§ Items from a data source
--------------------------------------------------

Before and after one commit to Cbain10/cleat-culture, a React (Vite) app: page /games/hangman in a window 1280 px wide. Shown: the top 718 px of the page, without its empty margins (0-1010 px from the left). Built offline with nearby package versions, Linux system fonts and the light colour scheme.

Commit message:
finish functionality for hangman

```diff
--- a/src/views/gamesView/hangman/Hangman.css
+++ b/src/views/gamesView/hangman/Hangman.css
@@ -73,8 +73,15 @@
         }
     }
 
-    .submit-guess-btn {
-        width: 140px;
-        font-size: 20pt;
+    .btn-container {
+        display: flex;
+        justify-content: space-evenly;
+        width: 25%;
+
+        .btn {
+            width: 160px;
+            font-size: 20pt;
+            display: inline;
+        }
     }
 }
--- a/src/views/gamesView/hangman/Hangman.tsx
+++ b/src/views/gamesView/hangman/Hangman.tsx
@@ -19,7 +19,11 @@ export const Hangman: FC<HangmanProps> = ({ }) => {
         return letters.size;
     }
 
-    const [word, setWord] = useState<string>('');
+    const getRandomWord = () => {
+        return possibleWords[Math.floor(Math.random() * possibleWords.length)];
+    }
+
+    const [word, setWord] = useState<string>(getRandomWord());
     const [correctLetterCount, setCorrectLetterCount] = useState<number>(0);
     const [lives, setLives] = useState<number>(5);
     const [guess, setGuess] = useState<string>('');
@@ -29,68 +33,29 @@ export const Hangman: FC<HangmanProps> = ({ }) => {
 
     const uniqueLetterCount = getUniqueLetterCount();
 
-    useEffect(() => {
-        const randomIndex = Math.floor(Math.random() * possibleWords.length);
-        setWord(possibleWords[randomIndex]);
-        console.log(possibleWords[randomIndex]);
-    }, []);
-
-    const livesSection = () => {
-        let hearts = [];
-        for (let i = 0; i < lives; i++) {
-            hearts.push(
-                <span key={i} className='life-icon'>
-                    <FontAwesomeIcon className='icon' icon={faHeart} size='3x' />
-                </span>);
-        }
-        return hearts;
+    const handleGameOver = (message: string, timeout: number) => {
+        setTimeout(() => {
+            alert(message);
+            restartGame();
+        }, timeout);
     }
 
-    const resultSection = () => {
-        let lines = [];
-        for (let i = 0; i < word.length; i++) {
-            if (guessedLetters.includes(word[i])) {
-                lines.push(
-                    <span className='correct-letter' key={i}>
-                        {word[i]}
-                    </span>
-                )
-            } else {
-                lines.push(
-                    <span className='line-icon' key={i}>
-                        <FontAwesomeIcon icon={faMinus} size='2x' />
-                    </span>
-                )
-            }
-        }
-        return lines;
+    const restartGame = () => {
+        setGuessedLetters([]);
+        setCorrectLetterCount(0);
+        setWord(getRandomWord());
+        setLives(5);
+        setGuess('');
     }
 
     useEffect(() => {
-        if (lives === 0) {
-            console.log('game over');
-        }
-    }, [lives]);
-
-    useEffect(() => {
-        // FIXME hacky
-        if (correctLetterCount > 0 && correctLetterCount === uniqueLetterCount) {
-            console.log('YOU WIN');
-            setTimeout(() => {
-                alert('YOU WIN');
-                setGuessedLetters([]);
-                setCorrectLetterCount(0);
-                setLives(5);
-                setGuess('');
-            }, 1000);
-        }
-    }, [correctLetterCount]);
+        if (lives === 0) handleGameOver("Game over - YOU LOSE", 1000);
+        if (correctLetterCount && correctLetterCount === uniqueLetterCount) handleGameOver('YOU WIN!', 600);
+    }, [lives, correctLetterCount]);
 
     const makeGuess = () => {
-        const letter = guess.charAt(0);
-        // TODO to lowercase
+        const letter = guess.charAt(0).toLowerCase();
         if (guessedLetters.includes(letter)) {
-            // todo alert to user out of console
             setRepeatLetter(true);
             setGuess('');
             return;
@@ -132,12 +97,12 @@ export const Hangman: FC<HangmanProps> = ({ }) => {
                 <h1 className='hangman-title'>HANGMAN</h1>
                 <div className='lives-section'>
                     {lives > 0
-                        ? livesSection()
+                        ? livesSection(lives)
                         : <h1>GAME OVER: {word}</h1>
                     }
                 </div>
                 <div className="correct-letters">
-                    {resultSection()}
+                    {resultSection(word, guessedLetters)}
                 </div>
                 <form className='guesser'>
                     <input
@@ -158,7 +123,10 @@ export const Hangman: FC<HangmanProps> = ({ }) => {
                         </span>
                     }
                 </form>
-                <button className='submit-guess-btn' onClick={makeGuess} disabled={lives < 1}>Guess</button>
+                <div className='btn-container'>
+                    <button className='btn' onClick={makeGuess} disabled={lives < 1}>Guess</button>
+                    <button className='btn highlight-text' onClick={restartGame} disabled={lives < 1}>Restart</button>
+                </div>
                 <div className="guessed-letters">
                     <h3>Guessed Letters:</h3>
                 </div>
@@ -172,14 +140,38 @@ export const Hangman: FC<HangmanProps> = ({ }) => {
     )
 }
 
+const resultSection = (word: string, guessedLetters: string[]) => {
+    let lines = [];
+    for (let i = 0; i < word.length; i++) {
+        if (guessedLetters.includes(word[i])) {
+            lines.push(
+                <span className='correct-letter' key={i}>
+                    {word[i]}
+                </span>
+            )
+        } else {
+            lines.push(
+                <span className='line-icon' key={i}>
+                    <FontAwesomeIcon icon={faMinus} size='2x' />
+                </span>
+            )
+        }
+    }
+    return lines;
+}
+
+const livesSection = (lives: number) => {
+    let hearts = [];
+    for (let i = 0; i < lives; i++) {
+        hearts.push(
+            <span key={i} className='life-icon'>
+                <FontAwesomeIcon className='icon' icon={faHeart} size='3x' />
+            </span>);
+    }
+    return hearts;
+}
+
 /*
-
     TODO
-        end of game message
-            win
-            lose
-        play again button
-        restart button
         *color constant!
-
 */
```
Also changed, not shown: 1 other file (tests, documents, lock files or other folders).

--------------------------------------------------

§ What is being asked
Filter the preceding entries down to the lines with "button".

§ Output below
-                <button className='submit-guess-btn' onClick={makeGuess} disabled={lives < 1}>Guess</button>
+                    <button className='btn' onClick={makeGuess} disabled={lives < 1}>Guess</button>
+                    <button className='btn highlight-text' onClick={restartGame} disabled={lives < 1}>Restart</button>
-        play again button
-        restart button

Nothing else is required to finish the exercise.